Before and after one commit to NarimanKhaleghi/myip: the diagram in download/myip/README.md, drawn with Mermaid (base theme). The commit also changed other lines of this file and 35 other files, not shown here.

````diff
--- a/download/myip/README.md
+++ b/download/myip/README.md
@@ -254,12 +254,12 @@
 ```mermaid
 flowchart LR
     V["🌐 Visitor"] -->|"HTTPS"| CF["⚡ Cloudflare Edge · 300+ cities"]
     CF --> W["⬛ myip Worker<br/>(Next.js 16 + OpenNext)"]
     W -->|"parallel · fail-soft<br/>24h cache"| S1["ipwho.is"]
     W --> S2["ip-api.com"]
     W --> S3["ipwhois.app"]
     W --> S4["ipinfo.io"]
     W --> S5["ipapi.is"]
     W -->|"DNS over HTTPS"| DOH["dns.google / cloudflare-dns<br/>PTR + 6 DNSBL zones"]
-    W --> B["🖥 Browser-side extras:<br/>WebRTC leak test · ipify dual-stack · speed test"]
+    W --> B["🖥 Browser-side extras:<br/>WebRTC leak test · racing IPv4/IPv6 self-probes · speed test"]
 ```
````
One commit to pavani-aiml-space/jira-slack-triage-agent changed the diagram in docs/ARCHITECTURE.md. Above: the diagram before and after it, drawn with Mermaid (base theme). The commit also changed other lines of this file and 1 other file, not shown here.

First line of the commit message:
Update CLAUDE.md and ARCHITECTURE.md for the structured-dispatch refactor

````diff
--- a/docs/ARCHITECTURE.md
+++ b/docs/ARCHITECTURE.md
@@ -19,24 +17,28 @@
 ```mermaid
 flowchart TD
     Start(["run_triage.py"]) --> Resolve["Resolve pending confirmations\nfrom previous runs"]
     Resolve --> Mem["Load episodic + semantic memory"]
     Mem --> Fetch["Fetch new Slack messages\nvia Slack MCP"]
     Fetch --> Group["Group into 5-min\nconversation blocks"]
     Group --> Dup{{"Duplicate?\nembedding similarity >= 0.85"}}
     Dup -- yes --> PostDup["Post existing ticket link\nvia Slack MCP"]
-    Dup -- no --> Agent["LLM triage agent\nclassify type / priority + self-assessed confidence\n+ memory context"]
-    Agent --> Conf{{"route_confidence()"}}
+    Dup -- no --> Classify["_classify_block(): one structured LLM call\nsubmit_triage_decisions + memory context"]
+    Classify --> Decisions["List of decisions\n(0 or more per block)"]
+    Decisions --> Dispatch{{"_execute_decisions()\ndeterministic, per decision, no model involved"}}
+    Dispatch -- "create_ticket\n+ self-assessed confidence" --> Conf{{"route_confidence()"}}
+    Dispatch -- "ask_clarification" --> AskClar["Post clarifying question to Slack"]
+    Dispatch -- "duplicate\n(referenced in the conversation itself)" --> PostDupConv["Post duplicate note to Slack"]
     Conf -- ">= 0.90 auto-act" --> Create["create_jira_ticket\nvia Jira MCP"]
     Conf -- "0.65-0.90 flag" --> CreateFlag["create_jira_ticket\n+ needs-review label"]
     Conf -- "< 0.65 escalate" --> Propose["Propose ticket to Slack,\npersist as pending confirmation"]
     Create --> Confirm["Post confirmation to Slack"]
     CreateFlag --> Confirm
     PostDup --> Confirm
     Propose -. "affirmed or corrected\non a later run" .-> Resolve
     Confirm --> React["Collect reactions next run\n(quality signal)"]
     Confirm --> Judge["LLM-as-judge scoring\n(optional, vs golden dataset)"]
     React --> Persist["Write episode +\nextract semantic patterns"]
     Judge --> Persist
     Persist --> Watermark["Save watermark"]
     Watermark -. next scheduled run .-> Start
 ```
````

Work instructions
Collect each line above holding the string "commit".

Response to this exercise
Before and after one commit to NarimanKhaleghi/myip: the diagram in download/myip/README.md, drawn with Mermaid (base theme). The commit also changed other lines of this file and 35 other files, not shown here.
One commit to pavani-aiml-space/jira-slack-triage-agent changed the diagram in docs/ARCHITECTURE.md. Above: the diagram before and after it, drawn with Mermaid (base theme). The commit also changed other lines of this file and 1 other file, not shown here.
First line of the commit message:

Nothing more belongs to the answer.